Appearances and Reality
Vanya rails against Serebryakov’s intellectual posturing, knowing that the professors’s claims of intelligence are a fraud. ‘‘You were to us a creature of the highest order and your articles we knew by heart,’’ says Vanya. ‘‘But now my eyes are open! I see everything! You write about art, but you understand nothing of art! All your works, that I used to love, are not worth a brass penny! You fooled us!’’ Although some of Vanya’s charges have merit, Chekhov’s message is more complex. Serebryakov is not as bad and false as Vanya makes him out to be, but he is a self-absorbed, sick old man who has come to fear Vanya and his outbursts of indignation.
Choices and Consequences
Vanya’s mother, Maria Vasilyevna, chides her son for railing against his fate, when he’s taken so few steps to change the course of his life. ‘‘It looks as if you are challenging your former convictions,’’ she says to Vanya. ‘‘But they are not guilty, it’s you are guilty. You keep forgetting that a conviction in itself is nothing, it’s a dead letter. . . . You should have been doing something.’’ Serebryakov echoes the same sentiments when he departs, saying, ‘‘One must, ladies and gentlemen, do something.’’ Although his remarks are ironic given his own barren efforts, they also contain some element of truth.
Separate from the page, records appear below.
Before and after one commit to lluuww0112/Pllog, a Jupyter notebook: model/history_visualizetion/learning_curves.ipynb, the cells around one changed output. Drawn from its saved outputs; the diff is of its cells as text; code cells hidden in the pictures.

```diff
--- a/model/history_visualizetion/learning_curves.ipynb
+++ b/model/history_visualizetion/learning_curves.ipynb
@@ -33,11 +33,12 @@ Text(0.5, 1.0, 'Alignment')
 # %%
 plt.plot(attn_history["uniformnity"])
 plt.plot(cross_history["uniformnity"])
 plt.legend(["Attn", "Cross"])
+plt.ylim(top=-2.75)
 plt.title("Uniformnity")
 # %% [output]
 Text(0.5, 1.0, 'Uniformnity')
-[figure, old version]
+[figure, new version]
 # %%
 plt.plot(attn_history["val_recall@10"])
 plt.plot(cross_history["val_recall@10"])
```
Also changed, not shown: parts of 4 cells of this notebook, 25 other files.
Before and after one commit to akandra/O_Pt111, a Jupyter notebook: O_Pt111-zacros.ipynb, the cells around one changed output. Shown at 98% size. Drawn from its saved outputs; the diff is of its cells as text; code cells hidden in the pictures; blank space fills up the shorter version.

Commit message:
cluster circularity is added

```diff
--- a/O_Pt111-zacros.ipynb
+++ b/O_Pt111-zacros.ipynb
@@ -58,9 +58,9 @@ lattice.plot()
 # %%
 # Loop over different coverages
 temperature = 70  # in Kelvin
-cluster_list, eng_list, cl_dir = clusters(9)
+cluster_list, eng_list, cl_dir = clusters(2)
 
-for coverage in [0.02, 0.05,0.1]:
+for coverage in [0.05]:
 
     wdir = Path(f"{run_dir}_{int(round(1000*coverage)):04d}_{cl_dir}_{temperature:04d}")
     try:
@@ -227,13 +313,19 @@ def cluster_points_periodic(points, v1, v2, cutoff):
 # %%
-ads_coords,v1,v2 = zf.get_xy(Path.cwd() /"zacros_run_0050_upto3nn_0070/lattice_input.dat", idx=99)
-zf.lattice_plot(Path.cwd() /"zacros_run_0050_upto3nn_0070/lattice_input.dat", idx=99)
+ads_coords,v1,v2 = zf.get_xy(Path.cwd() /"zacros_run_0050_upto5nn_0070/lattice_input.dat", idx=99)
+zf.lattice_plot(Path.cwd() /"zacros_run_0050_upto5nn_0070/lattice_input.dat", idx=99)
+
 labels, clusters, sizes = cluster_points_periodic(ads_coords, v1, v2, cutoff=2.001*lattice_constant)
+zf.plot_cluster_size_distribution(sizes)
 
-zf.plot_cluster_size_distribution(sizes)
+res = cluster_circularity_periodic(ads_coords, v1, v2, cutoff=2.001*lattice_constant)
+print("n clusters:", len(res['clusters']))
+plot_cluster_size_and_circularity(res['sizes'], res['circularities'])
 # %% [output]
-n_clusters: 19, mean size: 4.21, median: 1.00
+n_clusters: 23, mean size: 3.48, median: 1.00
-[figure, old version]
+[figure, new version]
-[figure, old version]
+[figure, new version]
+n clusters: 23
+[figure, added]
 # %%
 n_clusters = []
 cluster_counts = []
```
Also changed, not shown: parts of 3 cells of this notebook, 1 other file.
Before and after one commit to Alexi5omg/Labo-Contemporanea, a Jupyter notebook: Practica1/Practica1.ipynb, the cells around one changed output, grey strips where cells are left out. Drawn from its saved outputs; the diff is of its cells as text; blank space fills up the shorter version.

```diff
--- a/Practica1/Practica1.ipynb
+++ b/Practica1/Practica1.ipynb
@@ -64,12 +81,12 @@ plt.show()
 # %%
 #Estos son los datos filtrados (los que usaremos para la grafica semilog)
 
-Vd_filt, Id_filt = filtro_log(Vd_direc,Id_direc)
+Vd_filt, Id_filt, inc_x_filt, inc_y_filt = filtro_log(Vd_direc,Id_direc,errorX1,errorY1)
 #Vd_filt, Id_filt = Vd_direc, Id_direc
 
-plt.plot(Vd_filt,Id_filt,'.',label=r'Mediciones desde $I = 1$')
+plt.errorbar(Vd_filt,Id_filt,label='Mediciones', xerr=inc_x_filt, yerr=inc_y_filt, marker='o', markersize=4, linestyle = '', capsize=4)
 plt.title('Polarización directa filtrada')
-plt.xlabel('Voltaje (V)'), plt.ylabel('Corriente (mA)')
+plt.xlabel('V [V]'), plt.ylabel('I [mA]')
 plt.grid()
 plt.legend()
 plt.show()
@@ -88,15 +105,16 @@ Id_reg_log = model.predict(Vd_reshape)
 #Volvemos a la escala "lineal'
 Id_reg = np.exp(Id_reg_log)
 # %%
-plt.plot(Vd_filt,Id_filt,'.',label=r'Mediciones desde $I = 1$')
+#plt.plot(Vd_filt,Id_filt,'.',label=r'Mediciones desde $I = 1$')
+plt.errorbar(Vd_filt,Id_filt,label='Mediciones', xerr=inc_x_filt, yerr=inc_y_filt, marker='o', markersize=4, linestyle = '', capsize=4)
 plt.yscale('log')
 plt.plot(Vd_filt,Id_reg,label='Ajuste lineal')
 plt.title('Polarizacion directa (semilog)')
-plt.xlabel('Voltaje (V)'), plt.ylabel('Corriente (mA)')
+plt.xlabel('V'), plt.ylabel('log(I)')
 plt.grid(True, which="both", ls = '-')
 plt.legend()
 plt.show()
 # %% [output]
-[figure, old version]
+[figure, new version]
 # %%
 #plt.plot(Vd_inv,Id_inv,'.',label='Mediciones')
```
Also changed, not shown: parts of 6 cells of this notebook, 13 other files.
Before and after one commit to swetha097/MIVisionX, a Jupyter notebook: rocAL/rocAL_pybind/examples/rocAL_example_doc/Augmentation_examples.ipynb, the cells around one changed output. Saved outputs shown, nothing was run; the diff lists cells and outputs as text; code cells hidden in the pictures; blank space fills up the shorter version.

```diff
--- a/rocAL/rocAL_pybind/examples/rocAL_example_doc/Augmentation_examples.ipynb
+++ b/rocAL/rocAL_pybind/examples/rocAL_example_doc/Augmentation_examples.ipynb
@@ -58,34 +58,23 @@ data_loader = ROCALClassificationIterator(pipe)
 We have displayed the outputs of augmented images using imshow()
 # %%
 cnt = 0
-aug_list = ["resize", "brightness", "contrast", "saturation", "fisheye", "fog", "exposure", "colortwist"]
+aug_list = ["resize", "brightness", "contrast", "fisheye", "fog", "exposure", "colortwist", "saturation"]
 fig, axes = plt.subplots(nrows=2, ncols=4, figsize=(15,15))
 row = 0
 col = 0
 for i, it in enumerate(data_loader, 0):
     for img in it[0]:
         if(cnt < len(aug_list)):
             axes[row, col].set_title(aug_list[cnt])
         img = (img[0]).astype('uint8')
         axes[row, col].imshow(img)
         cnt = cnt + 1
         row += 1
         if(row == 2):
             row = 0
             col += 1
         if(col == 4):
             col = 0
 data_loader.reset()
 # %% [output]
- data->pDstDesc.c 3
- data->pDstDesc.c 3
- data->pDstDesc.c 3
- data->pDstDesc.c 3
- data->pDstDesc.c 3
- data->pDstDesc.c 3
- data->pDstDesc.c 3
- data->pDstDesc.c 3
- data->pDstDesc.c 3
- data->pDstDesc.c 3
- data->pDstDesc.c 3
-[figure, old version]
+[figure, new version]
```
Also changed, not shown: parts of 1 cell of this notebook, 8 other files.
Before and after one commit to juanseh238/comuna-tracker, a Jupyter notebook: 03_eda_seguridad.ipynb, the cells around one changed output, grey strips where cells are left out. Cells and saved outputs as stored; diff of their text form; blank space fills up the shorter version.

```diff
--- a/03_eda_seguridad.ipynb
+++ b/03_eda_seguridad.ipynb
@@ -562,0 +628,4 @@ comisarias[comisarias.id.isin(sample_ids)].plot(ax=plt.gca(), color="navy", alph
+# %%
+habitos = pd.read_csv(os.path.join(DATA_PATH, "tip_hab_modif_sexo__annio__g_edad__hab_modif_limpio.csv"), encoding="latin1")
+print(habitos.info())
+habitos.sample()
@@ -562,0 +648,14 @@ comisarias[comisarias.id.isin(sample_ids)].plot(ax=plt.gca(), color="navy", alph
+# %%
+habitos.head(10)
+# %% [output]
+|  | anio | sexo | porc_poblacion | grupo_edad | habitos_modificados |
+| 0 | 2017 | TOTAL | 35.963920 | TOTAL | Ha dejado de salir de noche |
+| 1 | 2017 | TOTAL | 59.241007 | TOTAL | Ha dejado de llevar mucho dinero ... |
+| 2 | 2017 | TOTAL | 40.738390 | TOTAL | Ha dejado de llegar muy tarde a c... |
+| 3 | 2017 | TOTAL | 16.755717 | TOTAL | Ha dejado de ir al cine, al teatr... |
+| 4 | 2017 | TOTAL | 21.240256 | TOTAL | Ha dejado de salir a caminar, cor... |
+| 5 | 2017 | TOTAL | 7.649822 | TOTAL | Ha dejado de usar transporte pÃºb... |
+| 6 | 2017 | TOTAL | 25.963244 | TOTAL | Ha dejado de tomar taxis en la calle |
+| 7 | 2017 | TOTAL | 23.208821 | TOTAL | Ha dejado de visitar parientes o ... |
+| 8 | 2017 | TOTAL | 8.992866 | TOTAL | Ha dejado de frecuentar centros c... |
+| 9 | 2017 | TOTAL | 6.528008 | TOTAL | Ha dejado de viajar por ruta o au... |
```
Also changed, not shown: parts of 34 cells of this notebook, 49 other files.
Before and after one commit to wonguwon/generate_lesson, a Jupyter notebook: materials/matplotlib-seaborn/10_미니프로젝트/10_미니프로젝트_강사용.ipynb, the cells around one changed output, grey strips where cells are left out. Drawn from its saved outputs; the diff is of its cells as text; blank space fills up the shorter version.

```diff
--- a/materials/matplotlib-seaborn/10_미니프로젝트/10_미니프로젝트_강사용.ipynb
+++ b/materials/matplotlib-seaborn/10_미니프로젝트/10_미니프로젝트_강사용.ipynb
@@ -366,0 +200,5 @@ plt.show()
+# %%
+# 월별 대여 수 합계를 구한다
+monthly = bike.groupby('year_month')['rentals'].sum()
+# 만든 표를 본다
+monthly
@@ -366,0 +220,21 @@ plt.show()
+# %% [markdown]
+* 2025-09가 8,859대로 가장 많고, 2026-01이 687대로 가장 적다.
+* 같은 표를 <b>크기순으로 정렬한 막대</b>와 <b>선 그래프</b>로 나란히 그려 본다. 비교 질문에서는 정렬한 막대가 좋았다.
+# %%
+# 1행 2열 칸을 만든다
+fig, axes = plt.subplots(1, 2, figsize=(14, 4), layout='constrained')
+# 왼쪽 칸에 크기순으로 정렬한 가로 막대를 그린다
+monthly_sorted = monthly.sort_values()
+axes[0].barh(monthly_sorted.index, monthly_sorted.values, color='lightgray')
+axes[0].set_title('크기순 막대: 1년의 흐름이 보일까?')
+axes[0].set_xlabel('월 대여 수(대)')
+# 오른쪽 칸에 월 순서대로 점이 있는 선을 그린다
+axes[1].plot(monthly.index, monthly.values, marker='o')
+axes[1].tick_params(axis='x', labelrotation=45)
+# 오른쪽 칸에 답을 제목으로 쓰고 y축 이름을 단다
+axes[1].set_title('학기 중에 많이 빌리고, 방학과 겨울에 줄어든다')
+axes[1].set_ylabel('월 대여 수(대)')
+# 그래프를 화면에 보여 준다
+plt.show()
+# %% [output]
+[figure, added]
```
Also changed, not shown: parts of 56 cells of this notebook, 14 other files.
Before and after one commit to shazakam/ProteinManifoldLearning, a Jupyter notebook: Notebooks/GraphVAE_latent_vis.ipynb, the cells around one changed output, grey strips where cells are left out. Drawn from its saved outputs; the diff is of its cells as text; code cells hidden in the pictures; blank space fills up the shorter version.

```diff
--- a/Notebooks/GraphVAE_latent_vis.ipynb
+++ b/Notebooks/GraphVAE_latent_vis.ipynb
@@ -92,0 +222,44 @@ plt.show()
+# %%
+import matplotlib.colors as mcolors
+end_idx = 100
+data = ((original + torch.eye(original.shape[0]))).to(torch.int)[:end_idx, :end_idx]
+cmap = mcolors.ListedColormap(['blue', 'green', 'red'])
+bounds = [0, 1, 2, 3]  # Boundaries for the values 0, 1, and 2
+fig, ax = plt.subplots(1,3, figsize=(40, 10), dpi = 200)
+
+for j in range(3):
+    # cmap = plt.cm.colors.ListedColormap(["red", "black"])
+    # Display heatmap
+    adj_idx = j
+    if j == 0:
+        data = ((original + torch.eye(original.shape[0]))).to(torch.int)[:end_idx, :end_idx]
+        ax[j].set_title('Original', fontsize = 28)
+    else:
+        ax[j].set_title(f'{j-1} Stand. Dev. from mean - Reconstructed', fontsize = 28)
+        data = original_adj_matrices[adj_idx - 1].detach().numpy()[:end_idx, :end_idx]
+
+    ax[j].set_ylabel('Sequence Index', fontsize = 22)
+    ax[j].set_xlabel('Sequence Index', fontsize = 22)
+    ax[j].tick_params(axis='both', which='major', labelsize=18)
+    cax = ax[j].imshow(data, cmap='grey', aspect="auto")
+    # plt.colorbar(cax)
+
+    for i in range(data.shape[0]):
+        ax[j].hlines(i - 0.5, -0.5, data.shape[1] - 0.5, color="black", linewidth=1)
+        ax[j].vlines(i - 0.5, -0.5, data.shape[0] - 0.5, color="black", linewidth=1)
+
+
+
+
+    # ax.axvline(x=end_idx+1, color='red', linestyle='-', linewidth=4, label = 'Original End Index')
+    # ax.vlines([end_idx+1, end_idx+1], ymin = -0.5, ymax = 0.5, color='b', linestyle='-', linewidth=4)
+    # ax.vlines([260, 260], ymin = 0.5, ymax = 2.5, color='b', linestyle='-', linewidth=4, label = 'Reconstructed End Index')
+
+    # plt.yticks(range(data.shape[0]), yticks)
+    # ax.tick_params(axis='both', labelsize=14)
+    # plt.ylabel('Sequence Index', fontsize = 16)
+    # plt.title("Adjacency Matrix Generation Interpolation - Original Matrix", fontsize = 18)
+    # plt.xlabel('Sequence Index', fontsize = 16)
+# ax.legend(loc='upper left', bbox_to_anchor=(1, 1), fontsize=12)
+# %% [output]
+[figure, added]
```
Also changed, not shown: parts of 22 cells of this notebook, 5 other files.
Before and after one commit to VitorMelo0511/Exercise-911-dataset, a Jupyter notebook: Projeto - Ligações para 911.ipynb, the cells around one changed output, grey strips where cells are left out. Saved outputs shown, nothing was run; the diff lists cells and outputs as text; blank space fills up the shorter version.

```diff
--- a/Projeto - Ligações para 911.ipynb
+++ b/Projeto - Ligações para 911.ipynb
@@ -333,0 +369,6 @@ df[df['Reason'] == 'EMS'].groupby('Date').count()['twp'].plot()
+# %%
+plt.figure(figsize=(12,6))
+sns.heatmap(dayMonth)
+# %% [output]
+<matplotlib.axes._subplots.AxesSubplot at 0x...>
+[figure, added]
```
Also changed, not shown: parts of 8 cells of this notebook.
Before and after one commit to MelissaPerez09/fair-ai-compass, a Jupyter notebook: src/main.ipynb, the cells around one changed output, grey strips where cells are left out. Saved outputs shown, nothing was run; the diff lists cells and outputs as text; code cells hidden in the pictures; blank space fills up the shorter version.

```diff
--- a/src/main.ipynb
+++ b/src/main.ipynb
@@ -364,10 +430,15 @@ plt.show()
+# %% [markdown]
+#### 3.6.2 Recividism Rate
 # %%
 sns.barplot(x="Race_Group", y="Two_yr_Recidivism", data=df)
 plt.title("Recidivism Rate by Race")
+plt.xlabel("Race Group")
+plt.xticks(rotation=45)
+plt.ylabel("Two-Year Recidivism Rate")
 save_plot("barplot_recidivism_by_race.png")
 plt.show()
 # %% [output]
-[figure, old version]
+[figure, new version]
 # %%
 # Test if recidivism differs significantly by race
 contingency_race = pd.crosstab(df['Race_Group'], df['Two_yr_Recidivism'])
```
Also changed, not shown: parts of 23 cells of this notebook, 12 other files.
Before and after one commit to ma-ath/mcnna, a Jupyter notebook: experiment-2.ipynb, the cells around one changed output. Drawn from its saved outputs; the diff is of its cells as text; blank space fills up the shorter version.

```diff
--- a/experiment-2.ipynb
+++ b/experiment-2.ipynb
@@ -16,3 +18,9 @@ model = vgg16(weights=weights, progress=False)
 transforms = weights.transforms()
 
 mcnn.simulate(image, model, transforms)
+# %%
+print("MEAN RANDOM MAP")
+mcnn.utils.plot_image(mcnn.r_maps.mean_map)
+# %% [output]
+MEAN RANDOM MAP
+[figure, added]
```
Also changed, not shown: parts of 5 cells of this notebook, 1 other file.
Vanya claims that he has been deceived by Serebryakov, but Chekhov also suggests that Vanya has deceived himself. After all, if Vanya has read the professor’s articles for twenty-five years, why does it take him so long to notice that the professor’s scholarship is empty and the man is ‘‘a soap bubble’’? In many scenes, Vanya deceives himself. When Vanya exhorts Yelena to have an affair, he is, in part, motivated by self interest. He says, ‘‘Faithfulness like this is false from beginning to end; it has a fine sound but no logic.’’ One could argue that the case Vanya makes for adultery is equally suspect.
Duty and Responsibility
Work is one of the major themes of Uncle Vanya. Vanya, Sonya, and Astrov all complain that Yelena’s idleness has infected them, luring them from their responsibilities to loaf with her. When Sonya suggests that Yelena work, she responds: ‘‘It is only in sociological novels they teach and cure sick peasants, and how can I suddenly for no reason go to curing and teaching them?’’ Sonya...
(The entire section is 1283 words.)